The Australian Psychological Society(1) says
- 35 per cent of Australians have significant levels of distress in their lives;
- 26 per cent have above-normal levels of anxiety; and
- 26 per cent have moderate to severe symptoms of depression.
The main causes? Financial issues.
Fortunately, there are straightforward ways to regain control of your money.
Start a debt management plan
This will mean prioritising your debts in order of urgency, setting a budget, cutting expenses, consolidating and planning ahead.
1. Set a budget
Work out how much your debt repayments and discretionary spending add up to each week, and how much income you have. It’s vital that you are honest, so include the cost of your morning coffee and other small daily items. From this, you can work out how much you have left after servicing your debts.
2. Save on easy things
If you can cut your spending on non-essential items, you can put more into paying off your debts. Simple ways to achieve this may include doing things yourself that you previously paid others to do, such as cleaning your house.

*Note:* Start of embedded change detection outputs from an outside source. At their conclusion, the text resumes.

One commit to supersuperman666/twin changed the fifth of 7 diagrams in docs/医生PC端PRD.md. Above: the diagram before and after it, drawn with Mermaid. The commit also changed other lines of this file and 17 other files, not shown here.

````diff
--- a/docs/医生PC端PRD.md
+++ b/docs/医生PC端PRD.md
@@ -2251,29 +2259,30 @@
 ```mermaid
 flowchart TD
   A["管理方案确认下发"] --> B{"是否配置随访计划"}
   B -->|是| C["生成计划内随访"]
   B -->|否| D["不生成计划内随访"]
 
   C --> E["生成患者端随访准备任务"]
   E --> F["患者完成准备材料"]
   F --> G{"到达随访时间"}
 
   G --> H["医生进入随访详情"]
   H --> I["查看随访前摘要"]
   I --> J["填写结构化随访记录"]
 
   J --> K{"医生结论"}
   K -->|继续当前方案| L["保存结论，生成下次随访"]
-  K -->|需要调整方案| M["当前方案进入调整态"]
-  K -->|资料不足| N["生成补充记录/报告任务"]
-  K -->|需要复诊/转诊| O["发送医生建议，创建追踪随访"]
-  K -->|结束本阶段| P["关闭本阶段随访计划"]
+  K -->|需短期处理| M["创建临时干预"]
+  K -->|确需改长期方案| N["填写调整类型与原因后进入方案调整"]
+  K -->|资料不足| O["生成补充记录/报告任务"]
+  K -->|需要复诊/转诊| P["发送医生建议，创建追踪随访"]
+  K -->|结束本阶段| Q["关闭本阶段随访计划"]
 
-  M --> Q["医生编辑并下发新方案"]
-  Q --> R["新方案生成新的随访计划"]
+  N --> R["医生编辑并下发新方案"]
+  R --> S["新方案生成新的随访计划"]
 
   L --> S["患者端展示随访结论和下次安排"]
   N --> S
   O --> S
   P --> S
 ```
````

Eat out less. Cook at home and eat your leftovers at work. Don’t buy things you don’t need at the supermarket and turn off lights and computers when they are not in use. Walk more or take public transport. Even consider selling your car, particularly if you don’t use it much. Find holiday options closer to home and cheaper mobile phone plans or use your phone less.
3. Stop using your credit cards
Pay cash. Put your credit cards away until you have cleared your debts. The simple logic here is that you won’t be tempted to overspend if you only have cash.
4. Pay the minimum on each debt
Service each debt – be it phone, mortgage or credit card – every month. Pay off as much as you can and at least pay the minimum, which will also protect your credit score. If you can afford to pay more, choose the debt with the highest interest rate first.
5. Consider a consolidation loan
You may be able to reduce your interest charges by consolidating your debts into one low-interest loan. This may be most effective if you avoid accumulating new debt while you pay off the consolidation loan.
6. Talk to a professional
Importantly, if you have trouble working your way out of debt by yourself, consider talking to a financial adviser who can work with you to develop a debt management plan that’s tailored to you. They will evaluate your current situation and take into account your financial and lifestyle goals.
But if you are feeling really overwhelmed, seek help from your doctor.
The views expressed in this publication are solely those of the author; they are not reflective or indicative of licensee’s position, and are not to be attributed to the licensee. They cannot be reproduced in any form without the express written consent of the author.
*Matthew McCabe is an Authorised Representative of RI Advice Group Pty Limited ABN 23 001 774 125, AFSL 238429. This editorial does not consider your personal circumstances and is general advice only. It has been prepared without taking into account any of your individual objectives, financial solutions or needs. Before acting on this information you should consider its appropriateness, having regard to your own objectives, financial situation and needs. You should read the relevant Product Disclosure Statements and seek personal advice from a qualified financial adviser. From time to time we may send you informative updates and details of the range of services we can provide. If you no longer want to receive this information please contact our office to opt out. The views expressed in this publication are solely those of the author; they are not reflective or indicative of Licensee’s position, and are not to be attributed to the Licensee. They cannot be reproduced in any form without the express written consent of the author.